The U.S. is in a recession, and some predict that it will turn into the next Great Depression. Before you get worried, however, remember the protections you have now that weren't available in the 1930s. The economic road ahead is poorly lit. Voices from the backseat are whispering that this route is leading straight towards the dead-end of depression. How reliable are those backseat drivers?
In October, CNN/Opinion Research conducted a poll to measure Americans' thoughts on the possibility of another Great Depression. Survey respondents were told that the Great Depression was characterized by 25 percent unemployment, as well as rampant homelessness and hunger. They were then asked to measure the likelihood that these conditions could again befall the U.S. Nearly 60 percent of them indicated that a depression is either "very likely" or "somewhat likely."
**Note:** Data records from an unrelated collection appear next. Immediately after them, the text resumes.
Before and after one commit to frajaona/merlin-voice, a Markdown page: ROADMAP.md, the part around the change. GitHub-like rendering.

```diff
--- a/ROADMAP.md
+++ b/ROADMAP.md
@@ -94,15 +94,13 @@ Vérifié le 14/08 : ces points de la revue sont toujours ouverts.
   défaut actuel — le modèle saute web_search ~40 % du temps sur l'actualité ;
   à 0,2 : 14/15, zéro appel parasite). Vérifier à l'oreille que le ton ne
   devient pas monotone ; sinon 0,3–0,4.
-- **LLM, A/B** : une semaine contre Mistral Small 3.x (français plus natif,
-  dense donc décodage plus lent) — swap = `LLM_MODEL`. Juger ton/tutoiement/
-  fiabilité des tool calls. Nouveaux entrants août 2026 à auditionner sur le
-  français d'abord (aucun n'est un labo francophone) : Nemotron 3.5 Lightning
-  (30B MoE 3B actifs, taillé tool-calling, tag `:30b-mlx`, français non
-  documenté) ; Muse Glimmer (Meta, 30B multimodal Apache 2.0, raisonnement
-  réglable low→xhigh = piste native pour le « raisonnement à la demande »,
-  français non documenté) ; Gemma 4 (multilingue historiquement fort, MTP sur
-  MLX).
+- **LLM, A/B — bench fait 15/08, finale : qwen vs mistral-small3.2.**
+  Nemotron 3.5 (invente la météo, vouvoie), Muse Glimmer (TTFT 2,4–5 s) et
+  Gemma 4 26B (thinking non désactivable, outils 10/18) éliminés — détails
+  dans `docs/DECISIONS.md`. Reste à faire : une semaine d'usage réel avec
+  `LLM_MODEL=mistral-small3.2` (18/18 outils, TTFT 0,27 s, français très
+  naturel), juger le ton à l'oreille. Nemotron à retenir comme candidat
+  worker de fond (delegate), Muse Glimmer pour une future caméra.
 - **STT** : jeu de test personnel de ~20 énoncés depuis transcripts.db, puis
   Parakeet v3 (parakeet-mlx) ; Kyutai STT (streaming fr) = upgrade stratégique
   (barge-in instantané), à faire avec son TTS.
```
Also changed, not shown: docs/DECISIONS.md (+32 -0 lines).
Clearly, the media and Internet blogs have done a great job sewing the seeds of panic during the current recession. It's true that there are similarities between the events preceding the Great Depression and what's happening now. Back then, bank failures were common, the stock market was unstable, unemployment was rising, and the mortgage industry was working through increasing foreclosures. But it's also true that there are some major differences between 2008 and 1929-and those differences are likely to dictate the outcome.
A world without deposit insurance
During the Great Depression, more than 9,000 banks around the country collapsed. These failures resulted in depositor losses of $140 billion. The money simply vanished, and depositors had no recourse to get it back.
Compare that to what's happened so far in this current recession. As of mid-December, 25 banks have failed. Notably, depositors have been reimbursed by the FDIC for 100 percent of their insured funds. The FDIC has reimbursed a portion of uninsured deposits, as well. And, as a precautionary measure against additional failures, Congress raised the individual insurance limit significantly, from $100,000 to $250,000.
Unemployment insurance benefits
The 25 percent of American workers who lost their paychecks during the Great Depression were left to fend for themselves financially. Unemployment insurance didn't exist in this country before 1932, and it didn't become widely available until after 1935. Since most households during that era were supported by one wage earner, a single job lost would often put several people out on the street.
Today, U.S. workers can rely on unemployment compensation to cover their basic needs. And, because of the current recession, Congress recently took action in this arena also, lengthening the maximum unemployment assistance period by seven weeks. Those households that have two wage earners will have to lose two jobs and run out of unemployment eligibility before they'll feel the same kind of hardship felt during the Great Depression.
The protections of bank deposits and unemployment insurance, not to mention Medicare and Social Security, should go a long way towards limiting the destitution created by this current economic recession. The road ahead may be dark, but another Great Depression isn't likely.